As a result of this anomaly, we developed WES Hotspot incorporating Thermarestor technology, which works by activating as soon as abnormal heat (80ºC ± 5°C) is detected. Once activated, these Single and Multi-Point Sensors can either automatically isolate the circuit supply by operating an RCD or else provide a signal to an alarm system – long before the temperature can increase to the point of ignition. It can be connected to virtually any system to provide nominated personnel with instant notification or disconnect the electrical supply if the site is vacated, before it results in a fire. The range has been independently tested and is compliant with all applicable statutory European regulations and requirements.

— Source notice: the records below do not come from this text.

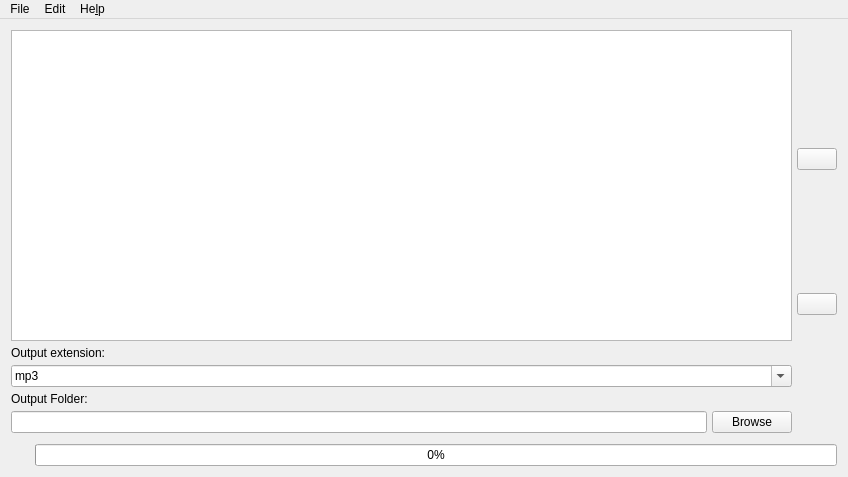
bartkessels/SimpleConvert, file src/ui/mainwindow.ui: the form before one commit.
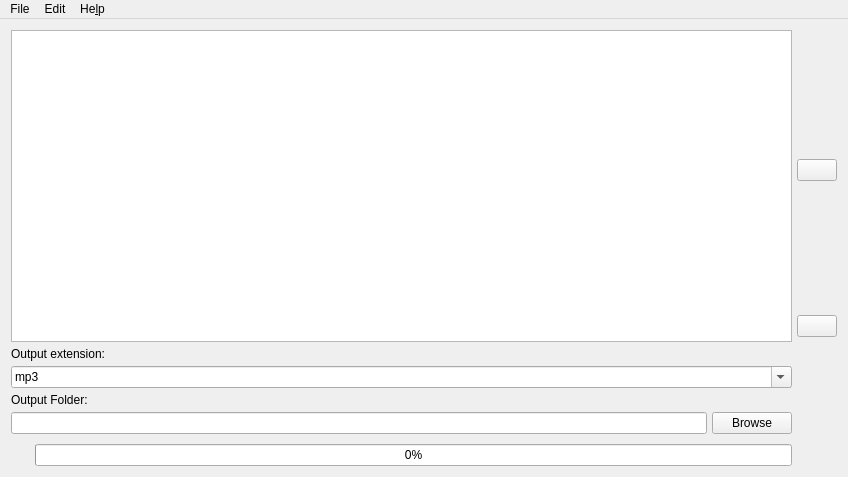
The form after the commit. Icons and pictures are not drawn.

Diff of the .ui file:
```diff
--- a/src/ui/mainwindow.ui
+++ b/src/ui/mainwindow.ui
@@ -29,6 +29,9 @@
         <property name="spacing">
          <number>5</number>
         </property>
+        <property name="bottomMargin">
+         <number>0</number>
+        </property>
         <item>
          <widget class="QListWidget" name="lvFiles">
           <property name="selectionMode">
@@ -113,6 +116,37 @@
           </item>
          </layout>
         </item>
+        <item>
+         <layout class="QHBoxLayout" name="hLayoutStatusBar">
+          <property name="spacing">
+           <number>5</number>
+          </property>
+          <property name="topMargin">
+           <number>5</number>
+          </property>
+          <item>
+           <widget class="QLabel" name="lblLoadingIndicator">
+            <property name="text">
+             <string notr="true"/>
+            </property>
+           </widget>
+          </item>
+          <item>
+           <widget class="QLabel" name="lblStatus">
+            <property name="text">
+             <string/>
+            </property>
+           </widget>
+          </item>
+          <item>
+           <widget class="QProgressBar" name="pbStatus">
+            <property name="value">
+             <number>0</number>
+            </property>
+           </widget>
+          </item>
+         </layout>
+        </item>
        </layout>
       </item>
       <item>
@@ -166,37 +200,6 @@
       </item>
      </layout>
     </item>
-    <item>
-     <layout class="QHBoxLayout" name="hLayoutStatusBar">
-      <property name="spacing">
-       <number>5</number>
-      </property>
-      <property name="topMargin">
-       <number>5</number>
-      </property>
-      <item>
-       <widget class="QLabel" name="lblLoadingIndicator">
-        <property name="text">
-         <string notr="true"/>
-        </property>
-       </widget>
-      </item>
-      <item>
-       <widget class="QLabel" name="lblStatus">
-        <property name="text">
-         <string/>
-        </property>
-       </widget>
-      </item>
-      <item>
-       <widget class="QProgressBar" name="pbStatus">
-        <property name="value">
-         <number>0</number>
-        </property>
-       </widget>
-      </item>
-     </layout>
-    </item>
    </layout>
   </widget>
   <widget class="QMenuBar" name="menuBar">
```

Even now, fire safety on construction and refurbishment projects tends to operate wholly independently, with each project having its own set of manually based procedures. More recently, with an ongoing focus on personnel safety and increased attention to setting benchmarks for risk management from the insurance industry, there has been a drive towards harmonisation. JCOP has created a common safety platform across Europe. Incidents such as Notre Dame will hopefully encourage more people to use this guidance.
So what happens now? By taking a planned approach to fire safety and utilising proactive (WES Hotspot) and reactive (WES3) technology to protect refurbishments and construction projects, both employees and stakeholders will have confidence that this area has been taken seriously. And, as with all things involving risk, the best time to act is before it is needed. Following the Notre Dame fire, Tibor Navracsics, the European Union’s top culture official, summed it up well: ‘We should never forget that there is also a cost of non-action, lack of maintenance or lack of prevention.’
For more information, go to www.wesfire.com